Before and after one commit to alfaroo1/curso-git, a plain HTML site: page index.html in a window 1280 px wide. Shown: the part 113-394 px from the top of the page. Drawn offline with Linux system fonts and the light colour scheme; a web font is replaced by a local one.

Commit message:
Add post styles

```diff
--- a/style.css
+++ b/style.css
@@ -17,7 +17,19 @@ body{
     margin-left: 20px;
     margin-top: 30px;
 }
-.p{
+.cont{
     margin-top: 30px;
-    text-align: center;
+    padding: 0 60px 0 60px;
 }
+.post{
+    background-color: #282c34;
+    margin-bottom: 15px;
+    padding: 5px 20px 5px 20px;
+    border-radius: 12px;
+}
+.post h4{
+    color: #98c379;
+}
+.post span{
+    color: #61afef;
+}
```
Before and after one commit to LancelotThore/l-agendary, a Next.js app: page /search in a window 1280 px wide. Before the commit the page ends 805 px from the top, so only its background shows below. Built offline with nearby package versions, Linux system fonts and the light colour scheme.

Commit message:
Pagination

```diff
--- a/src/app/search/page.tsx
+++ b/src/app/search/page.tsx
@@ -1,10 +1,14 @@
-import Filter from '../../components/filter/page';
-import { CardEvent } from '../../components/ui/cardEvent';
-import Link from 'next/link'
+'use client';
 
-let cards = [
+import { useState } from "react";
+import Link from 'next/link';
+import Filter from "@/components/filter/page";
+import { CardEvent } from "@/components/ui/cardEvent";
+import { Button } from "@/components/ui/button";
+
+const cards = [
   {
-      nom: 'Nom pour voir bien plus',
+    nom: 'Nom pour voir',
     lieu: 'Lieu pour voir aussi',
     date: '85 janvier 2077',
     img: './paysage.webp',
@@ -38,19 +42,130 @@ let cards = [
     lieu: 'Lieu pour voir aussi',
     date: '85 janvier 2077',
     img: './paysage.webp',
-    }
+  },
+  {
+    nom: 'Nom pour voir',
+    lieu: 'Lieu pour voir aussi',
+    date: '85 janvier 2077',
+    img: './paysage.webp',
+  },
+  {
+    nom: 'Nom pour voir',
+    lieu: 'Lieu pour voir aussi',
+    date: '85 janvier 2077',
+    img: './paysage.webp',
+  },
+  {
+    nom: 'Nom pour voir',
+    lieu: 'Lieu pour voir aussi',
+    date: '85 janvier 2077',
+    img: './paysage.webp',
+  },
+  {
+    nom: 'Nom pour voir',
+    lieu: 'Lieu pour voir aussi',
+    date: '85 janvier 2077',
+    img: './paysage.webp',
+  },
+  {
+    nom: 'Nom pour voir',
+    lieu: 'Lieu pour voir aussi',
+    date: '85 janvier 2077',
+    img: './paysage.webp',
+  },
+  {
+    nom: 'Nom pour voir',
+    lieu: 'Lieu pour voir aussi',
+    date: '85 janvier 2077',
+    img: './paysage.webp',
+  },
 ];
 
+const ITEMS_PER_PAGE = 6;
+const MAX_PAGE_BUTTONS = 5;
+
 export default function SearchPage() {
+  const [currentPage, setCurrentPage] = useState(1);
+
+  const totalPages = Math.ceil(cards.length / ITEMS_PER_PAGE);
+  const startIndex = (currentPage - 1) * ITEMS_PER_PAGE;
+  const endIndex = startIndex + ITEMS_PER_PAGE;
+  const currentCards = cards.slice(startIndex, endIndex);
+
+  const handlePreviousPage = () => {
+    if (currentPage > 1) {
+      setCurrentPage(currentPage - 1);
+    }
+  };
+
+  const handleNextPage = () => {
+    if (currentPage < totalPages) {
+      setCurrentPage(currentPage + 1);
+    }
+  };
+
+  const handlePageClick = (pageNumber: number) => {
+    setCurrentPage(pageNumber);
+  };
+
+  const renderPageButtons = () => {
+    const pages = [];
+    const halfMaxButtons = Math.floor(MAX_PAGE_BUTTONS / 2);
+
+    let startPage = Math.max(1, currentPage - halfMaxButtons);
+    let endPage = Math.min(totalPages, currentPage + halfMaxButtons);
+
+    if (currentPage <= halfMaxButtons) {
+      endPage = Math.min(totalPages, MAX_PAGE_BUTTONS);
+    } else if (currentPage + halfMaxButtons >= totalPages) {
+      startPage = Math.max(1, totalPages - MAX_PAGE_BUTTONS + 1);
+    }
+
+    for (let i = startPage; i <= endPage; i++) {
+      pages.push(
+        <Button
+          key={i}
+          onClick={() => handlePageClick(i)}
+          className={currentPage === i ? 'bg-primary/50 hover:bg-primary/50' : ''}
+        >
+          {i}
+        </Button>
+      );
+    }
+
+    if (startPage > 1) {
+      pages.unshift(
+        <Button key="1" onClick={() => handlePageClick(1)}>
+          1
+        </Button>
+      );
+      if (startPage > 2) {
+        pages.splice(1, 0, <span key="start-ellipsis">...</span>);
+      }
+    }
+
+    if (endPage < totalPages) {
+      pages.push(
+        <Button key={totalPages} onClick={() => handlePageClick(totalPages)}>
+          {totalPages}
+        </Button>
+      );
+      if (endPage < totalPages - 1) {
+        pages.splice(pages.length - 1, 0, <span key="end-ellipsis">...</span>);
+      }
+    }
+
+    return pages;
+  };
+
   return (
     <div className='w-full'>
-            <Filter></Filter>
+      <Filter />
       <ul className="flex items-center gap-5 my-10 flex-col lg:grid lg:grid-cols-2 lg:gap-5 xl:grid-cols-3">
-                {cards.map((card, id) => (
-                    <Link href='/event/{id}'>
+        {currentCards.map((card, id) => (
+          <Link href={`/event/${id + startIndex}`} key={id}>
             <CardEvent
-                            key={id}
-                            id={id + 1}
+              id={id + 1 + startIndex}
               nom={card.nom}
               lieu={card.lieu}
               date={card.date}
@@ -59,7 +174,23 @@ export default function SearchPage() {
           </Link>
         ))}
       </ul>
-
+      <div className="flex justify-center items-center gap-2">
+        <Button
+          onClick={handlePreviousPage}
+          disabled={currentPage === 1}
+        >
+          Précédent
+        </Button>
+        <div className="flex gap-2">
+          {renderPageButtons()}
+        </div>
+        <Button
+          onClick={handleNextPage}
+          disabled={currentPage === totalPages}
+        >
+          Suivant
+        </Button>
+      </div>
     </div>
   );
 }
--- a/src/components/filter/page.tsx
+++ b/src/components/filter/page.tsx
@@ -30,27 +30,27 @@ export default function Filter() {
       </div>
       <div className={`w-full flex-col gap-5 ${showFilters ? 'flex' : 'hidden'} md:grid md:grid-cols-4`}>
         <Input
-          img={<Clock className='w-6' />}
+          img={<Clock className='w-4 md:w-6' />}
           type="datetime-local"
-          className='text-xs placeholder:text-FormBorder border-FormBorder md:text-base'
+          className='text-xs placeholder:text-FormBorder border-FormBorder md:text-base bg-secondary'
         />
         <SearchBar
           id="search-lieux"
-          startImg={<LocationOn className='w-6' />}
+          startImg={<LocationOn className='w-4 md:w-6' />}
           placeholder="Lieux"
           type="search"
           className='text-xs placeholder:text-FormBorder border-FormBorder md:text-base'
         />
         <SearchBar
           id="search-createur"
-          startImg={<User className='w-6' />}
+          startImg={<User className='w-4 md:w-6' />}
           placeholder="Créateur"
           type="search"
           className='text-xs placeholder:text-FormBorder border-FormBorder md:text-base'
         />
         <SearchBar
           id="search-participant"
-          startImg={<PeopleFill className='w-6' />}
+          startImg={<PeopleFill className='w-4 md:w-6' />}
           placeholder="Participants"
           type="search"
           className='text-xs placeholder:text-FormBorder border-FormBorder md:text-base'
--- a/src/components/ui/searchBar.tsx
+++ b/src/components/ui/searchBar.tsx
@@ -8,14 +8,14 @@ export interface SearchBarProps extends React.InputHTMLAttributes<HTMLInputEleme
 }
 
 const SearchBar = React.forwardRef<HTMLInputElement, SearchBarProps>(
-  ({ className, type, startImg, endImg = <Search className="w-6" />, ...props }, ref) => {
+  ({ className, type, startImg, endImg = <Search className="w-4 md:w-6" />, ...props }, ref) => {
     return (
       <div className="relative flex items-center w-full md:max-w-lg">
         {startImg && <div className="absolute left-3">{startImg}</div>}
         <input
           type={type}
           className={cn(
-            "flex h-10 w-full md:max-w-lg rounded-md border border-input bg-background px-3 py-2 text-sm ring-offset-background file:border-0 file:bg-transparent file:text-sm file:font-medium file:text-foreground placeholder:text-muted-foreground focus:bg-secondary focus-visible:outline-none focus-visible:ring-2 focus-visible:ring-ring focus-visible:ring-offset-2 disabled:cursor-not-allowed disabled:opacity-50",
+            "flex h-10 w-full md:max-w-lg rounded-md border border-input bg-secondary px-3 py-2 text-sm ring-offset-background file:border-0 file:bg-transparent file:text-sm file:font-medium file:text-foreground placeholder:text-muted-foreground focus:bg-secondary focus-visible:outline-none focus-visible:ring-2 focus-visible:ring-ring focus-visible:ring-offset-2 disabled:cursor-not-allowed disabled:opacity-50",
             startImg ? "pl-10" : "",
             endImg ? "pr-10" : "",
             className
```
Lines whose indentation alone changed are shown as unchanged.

**Exercise directions**.
In the lines above, spot each one that contains the word "type" and copy it.

**Answer below**.
           type="datetime-local"
           type="search"
           type="search"
           type="search"
-  ({ className, type, startImg, endImg = <Search className="w-6" />, ...props }, ref) => {
+  ({ className, type, startImg, endImg = <Search className="w-4 md:w-6" />, ...props }, ref) => {
           type={type}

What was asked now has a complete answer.